Your instructions:
Repeat everything in the listing exactly, except for the images.

Data to examine:
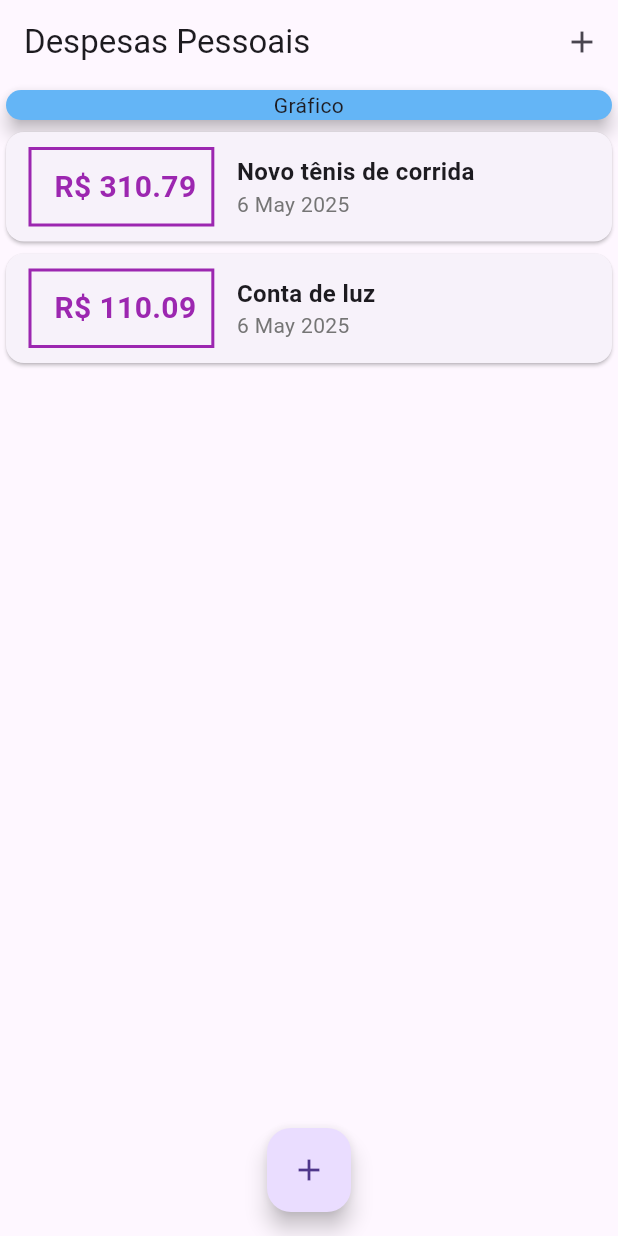
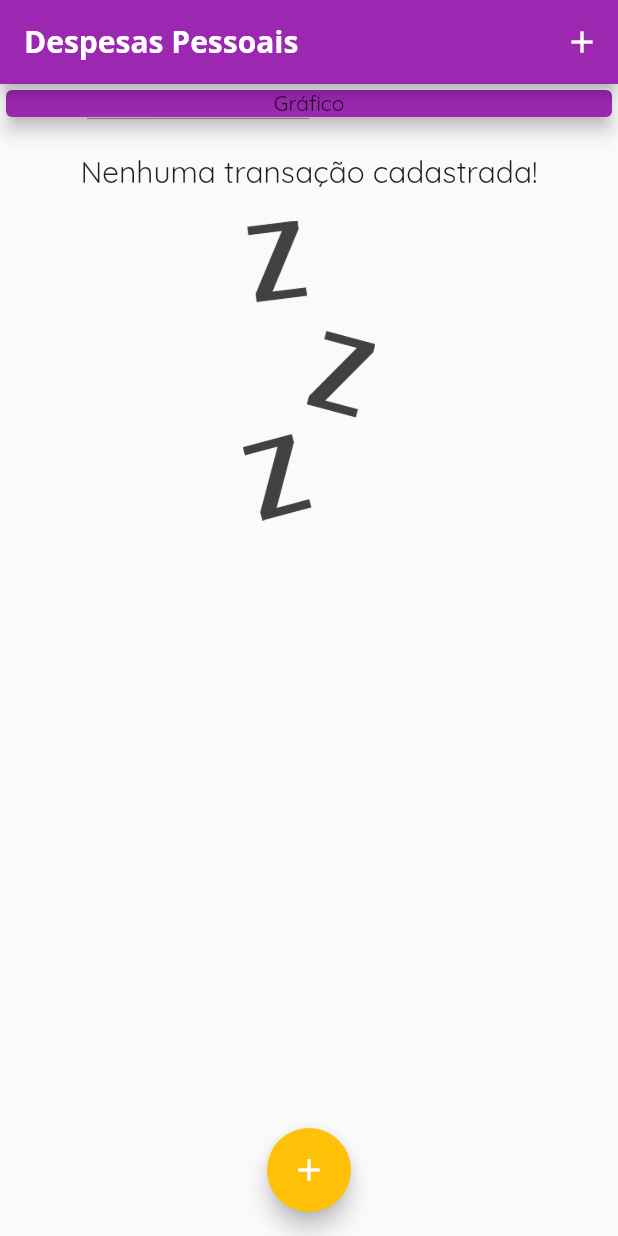
Before and after one commit to dm-moro/FlutterExpenses, a Flutter app: the screen it shows after launch, on a phone screen of 412 x 824 dp. Run offline on Flutter 3.47's test engine with Material 3 defaults, Android fonts, the phone set to English and light mode, and no system bars.

Commit message:
feat: add material colors, font and waiting image

```diff
--- a/lib/components/transaction_list.dart
+++ b/lib/components/transaction_list.dart
@@ -13,7 +13,22 @@ class TransactionList extends StatelessWidget {
   Widget build(BuildContext context) {
     return  Container(
       height: 300,
-      child: ListView.builder(
+      child: transactions.isEmpty ? Column(
+        children: [
+          SizedBox(height: 20),
+          Text('Nenhuma transação cadastrada!',
+          style: Theme.of(context).textTheme.titleLarge,
+          ),
+          SizedBox(height: 20),
+          Container(
+            height: 200,
+            child: Image.asset('assets/images/waiting.png',
+            fit: BoxFit.cover,
+            ),
+          ),
+        ],
+      )
+      : ListView.builder(
         itemCount: transactions.length,
         itemBuilder: (ctx, index) {
           final tr = transactions[index];
@@ -27,7 +42,7 @@ class TransactionList extends StatelessWidget {
                     ),
                     decoration: BoxDecoration(
                       border: Border.all(
-                        color: Colors.purple,
+                        color: Theme.of(context).primaryColor,
                         width: 2
                       ),
                     ),
@@ -37,7 +52,7 @@ class TransactionList extends StatelessWidget {
                       style: TextStyle(
                         fontWeight: FontWeight.bold,
                         fontSize: 20,
-                        color: Colors.purple,
+                        color: Theme.of(context).primaryColor,
                       ),
                     ),
                   ),
@@ -54,7 +69,7 @@ class TransactionList extends StatelessWidget {
                       Text(
                         DateFormat('d MMM y').format(tr.date),
                         style: TextStyle(
-                        color: Colors.grey[600]
+                        color: Theme.of(context).primaryColor,
                         ),
                       ),
                     ],
--- a/lib/main.dart
+++ b/lib/main.dart
@@ -11,7 +11,31 @@ class ExpensesApp extends StatelessWidget {
 
   @override
   Widget build(BuildContext context) {
-    return MaterialApp(home: MyHomePage());
+    return MaterialApp(
+      home: MyHomePage(),
+      theme: ThemeData(
+
+        useMaterial3: false,
+        fontFamily: 'Quicksand',
+        primarySwatch: Colors.purple, //define o material todo do app como purple
+        appBarTheme: AppBarTheme(
+
+          backgroundColor: Colors.purple,
+          foregroundColor: Colors.white,
+          titleTextStyle: TextStyle(
+              fontFamily: 'OpenSans',
+              fontSize: 20,
+              fontWeight: FontWeight.bold,
+            ),
+        ),
+        colorScheme: ColorScheme.fromSeed(
+          seedColor: Colors.amber,
+          primary: Colors.purple,
+          secondary: Colors.amber,
+        ),
+      ),
+
+    );
   }
 }
 
@@ -23,9 +47,9 @@ class MyHomePage extends StatefulWidget {
 
 class _MyHomePageState extends State<MyHomePage> {
 
-  final _transactions = [
-    Transaction(id: 't1', title: 'Novo tênis de corrida', value: 310.79, date: DateTime.now()),
-    Transaction(id: 't2', title: 'Conta de luz', value: 110.09, date: DateTime.now()),
+  final List<Transaction> _transactions = [
+    // Transaction(id: 't1', title: 'Novo tênis de corrida', value: 310.79, date: DateTime.now()),
+    // Transaction(id: 't2', title: 'Conta de luz', value: 110.09, date: DateTime.now()),
   ];
 
     _addTransaction(String title, double value) {
@@ -39,6 +63,8 @@ class _MyHomePageState extends State<MyHomePage> {
     setState(() {
       _transactions.add(newTransaction);
     });
+
+    Navigator.of(context).pop();
   }
 
   _openTransactionFormModal(BuildContext context) {
@@ -66,7 +92,7 @@ class _MyHomePageState extends State<MyHomePage> {
             Container(
               child: Card(
                 elevation: 5,
-                color: Colors.blue[300],
+                color: Theme.of(context).primaryColor,
                 child: Text(
                 'Gráfico',
                 textAlign: TextAlign.center),
```
Also changed, not shown: pubspec.yaml (+20 -13 lines), assets/fonts/OpenSans-Bold.ttf (added), assets/fonts/OpenSans-Regular.ttf (added), assets/fonts/Quicksand-Bold.ttf (added), assets/fonts/Quicksand-Light.ttf (added), assets/fonts/Quicksand-Medium.ttf (added), assets/fonts/Quicksand-Regular.ttf (added), assets/images/waiting.png (added).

Written answer:
Before and after one commit to dm-moro/FlutterExpenses, a Flutter app: the screen it shows after launch, on a phone screen of 412 x 824 dp. Run offline on Flutter 3.47's test engine with Material 3 defaults, Android fonts, the phone set to English and light mode, and no system bars.

Commit message:
feat: add material colors, font and waiting image

```diff
--- a/lib/components/transaction_list.dart
+++ b/lib/components/transaction_list.dart
@@ -13,7 +13,22 @@ class TransactionList extends StatelessWidget {
   Widget build(BuildContext context) {
     return  Container(
       height: 300,
-      child: ListView.builder(
+      child: transactions.isEmpty ? Column(
+        children: [
+          SizedBox(height: 20),
+          Text('Nenhuma transação cadastrada!',
+          style: Theme.of(context).textTheme.titleLarge,
+          ),
+          SizedBox(height: 20),
+          Container(
+            height: 200,
+            child: Image.asset('assets/images/waiting.png',
+            fit: BoxFit.cover,
+            ),
+          ),
+        ],
+      )
+      : ListView.builder(
         itemCount: transactions.length,
         itemBuilder: (ctx, index) {
           final tr = transactions[index];
@@ -27,7 +42,7 @@ class TransactionList extends StatelessWidget {
                     ),
                     decoration: BoxDecoration(
                       border: Border.all(
-                        color: Colors.purple,
+                        color: Theme.of(context).primaryColor,
                         width: 2
                       ),
                     ),
@@ -37,7 +52,7 @@ class TransactionList extends StatelessWidget {
                       style: TextStyle(
                         fontWeight: FontWeight.bold,
                         fontSize: 20,
-                        color: Colors.purple,
+                        color: Theme.of(context).primaryColor,
                       ),
                     ),
                   ),
@@ -54,7 +69,7 @@ class TransactionList extends StatelessWidget {
                       Text(
                         DateFormat('d MMM y').format(tr.date),
                         style: TextStyle(
-                        color: Colors.grey[600]
+                        color: Theme.of(context).primaryColor,
                         ),
                       ),
                     ],
--- a/lib/main.dart
+++ b/lib/main.dart
@@ -11,7 +11,31 @@ class ExpensesApp extends StatelessWidget {
 
   @override
   Widget build(BuildContext context) {
-    return MaterialApp(home: MyHomePage());
+    return MaterialApp(
+      home: MyHomePage(),
+      theme: ThemeData(
+
+        useMaterial3: false,
+        fontFamily: 'Quicksand',
+        primarySwatch: Colors.purple, //define o material todo do app como purple
+        appBarTheme: AppBarTheme(
+
+          backgroundColor: Colors.purple,
+          foregroundColor: Colors.white,
+          titleTextStyle: TextStyle(
+              fontFamily: 'OpenSans',
+              fontSize: 20,
+              fontWeight: FontWeight.bold,
+            ),
+        ),
+        colorScheme: ColorScheme.fromSeed(
+          seedColor: Colors.amber,
+          primary: Colors.purple,
+          secondary: Colors.amber,
+        ),
+      ),
+
+    );
   }
 }
 
@@ -23,9 +47,9 @@ class MyHomePage extends StatefulWidget {
 
 class _MyHomePageState extends State<MyHomePage> {
 
-  final _transactions = [
-    Transaction(id: 't1', title: 'Novo tênis de corrida', value: 310.79, date: DateTime.now()),
-    Transaction(id: 't2', title: 'Conta de luz', value: 110.09, date: DateTime.now()),
+  final List<Transaction> _transactions = [
+    // Transaction(id: 't1', title: 'Novo tênis de corrida', value: 310.79, date: DateTime.now()),
+    // Transaction(id: 't2', title: 'Conta de luz', value: 110.09, date: DateTime.now()),
   ];
 
     _addTransaction(String title, double value) {
@@ -39,6 +63,8 @@ class _MyHomePageState extends State<MyHomePage> {
     setState(() {
       _transactions.add(newTransaction);
     });
+
+    Navigator.of(context).pop();
   }
 
   _openTransactionFormModal(BuildContext context) {
@@ -66,7 +92,7 @@ class _MyHomePageState extends State<MyHomePage> {
             Container(
               child: Card(
                 elevation: 5,
-                color: Colors.blue[300],
+                color: Theme.of(context).primaryColor,
                 child: Text(
                 'Gráfico',
                 textAlign: TextAlign.center),
```
Also changed, not shown: pubspec.yaml (+20 -13 lines), assets/fonts/OpenSans-Bold.ttf (added), assets/fonts/OpenSans-Regular.ttf (added), assets/fonts/Quicksand-Bold.ttf (added), assets/fonts/Quicksand-Light.ttf (added), assets/fonts/Quicksand-Medium.ttf (added), assets/fonts/Quicksand-Regular.ttf (added), assets/images/waiting.png (added).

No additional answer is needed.